| Aim of the task |
Scan the records below for the string "useState" and return every line where it appears.

| Extracted records |
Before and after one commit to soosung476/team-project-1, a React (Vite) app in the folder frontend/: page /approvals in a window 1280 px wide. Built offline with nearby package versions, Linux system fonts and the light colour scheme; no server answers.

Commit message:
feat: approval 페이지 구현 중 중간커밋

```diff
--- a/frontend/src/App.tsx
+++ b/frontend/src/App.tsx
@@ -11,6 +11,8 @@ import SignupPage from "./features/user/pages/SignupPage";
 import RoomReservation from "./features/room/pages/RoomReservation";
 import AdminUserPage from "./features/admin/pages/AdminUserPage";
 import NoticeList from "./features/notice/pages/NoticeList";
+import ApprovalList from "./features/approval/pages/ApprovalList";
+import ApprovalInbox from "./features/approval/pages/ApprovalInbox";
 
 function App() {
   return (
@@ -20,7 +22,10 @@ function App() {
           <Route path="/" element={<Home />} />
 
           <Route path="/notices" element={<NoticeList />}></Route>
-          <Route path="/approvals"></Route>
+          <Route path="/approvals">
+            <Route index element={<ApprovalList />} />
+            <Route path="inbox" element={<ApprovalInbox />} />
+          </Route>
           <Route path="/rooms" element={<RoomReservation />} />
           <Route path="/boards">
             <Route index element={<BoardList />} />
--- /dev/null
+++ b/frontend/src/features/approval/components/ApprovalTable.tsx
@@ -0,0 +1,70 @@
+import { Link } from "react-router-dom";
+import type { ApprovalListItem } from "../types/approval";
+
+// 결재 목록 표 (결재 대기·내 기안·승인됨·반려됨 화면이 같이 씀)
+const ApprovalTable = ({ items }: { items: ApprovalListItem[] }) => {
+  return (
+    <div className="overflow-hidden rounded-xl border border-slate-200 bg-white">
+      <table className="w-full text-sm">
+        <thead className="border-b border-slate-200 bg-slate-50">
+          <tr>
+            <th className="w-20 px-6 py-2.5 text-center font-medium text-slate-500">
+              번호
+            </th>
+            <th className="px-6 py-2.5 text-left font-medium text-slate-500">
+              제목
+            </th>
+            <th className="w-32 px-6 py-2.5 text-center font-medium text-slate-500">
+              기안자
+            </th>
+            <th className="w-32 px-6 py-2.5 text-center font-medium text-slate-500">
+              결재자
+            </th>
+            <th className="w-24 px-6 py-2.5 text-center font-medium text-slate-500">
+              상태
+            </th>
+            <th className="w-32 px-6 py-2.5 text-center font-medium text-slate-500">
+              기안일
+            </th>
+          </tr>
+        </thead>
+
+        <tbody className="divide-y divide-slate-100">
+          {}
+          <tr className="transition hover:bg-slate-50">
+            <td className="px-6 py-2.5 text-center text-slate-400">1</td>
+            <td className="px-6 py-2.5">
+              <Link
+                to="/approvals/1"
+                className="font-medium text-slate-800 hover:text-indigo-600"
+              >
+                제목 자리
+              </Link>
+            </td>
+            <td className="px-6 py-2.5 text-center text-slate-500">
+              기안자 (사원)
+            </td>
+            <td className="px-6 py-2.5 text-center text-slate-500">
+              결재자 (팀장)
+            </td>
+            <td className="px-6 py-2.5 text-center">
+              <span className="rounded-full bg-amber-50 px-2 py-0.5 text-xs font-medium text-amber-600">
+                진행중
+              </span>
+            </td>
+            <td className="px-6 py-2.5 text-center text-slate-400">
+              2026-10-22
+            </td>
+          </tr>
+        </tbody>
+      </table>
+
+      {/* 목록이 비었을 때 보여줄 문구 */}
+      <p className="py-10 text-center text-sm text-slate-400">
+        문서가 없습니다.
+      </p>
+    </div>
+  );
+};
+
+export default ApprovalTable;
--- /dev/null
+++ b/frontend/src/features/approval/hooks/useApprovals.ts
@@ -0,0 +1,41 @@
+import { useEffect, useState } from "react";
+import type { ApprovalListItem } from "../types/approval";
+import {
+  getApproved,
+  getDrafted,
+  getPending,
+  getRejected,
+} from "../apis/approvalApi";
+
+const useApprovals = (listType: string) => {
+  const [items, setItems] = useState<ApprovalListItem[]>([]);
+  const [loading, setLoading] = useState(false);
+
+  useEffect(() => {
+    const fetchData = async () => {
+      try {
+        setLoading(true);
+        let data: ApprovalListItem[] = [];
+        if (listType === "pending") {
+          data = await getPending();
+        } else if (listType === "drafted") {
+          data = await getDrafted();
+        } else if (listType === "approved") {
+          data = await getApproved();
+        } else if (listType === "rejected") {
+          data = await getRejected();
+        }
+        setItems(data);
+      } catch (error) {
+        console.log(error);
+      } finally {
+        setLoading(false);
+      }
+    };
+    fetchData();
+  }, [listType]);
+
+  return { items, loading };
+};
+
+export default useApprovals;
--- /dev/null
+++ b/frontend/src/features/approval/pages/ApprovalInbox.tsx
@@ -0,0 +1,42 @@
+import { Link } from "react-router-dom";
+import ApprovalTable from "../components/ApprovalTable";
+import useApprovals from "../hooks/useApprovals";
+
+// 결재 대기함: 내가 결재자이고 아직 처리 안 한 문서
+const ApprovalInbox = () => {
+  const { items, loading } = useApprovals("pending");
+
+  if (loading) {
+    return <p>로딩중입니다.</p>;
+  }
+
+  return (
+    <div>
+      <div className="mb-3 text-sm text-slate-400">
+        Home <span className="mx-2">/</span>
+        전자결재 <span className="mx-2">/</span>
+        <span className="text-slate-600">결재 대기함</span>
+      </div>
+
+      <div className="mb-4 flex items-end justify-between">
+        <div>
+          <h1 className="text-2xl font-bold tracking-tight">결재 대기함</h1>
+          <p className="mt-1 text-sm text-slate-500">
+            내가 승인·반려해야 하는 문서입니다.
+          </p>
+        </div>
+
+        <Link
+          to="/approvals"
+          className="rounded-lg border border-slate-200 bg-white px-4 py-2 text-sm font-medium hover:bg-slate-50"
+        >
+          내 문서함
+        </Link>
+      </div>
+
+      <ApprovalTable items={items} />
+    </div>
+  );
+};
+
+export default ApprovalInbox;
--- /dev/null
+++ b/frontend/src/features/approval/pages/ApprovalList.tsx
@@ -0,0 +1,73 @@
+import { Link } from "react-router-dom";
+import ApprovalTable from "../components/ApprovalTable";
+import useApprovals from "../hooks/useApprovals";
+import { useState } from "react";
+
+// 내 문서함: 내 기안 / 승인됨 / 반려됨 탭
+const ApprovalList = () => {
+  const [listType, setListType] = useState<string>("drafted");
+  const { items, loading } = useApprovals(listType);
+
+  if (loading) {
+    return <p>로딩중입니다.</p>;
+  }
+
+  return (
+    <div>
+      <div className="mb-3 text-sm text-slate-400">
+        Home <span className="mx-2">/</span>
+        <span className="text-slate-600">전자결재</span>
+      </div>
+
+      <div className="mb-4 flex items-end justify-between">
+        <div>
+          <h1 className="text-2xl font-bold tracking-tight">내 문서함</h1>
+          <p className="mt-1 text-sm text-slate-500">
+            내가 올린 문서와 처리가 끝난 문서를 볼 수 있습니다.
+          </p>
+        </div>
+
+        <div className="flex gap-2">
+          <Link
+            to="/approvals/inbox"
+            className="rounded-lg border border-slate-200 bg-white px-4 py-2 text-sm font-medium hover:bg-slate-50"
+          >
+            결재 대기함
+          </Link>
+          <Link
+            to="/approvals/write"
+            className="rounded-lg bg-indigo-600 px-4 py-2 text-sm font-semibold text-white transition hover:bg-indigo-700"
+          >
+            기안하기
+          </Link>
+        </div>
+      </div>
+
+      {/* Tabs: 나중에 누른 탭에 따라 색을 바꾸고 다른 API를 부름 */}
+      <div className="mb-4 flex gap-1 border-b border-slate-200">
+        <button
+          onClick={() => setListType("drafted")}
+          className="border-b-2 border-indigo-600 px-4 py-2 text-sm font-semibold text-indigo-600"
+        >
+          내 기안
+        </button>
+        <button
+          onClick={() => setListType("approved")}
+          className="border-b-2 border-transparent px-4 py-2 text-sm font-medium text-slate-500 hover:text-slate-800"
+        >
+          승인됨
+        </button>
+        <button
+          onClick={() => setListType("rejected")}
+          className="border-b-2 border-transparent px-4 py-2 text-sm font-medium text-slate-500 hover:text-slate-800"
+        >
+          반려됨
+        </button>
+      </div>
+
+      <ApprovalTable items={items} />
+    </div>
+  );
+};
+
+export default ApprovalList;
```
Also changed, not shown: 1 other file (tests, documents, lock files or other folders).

| Result |
+import { useEffect, useState } from "react";
+  const [items, setItems] = useState<ApprovalListItem[]>([]);
+  const [loading, setLoading] = useState(false);
+import { useState } from "react";
+  const [listType, setListType] = useState<string>("drafted");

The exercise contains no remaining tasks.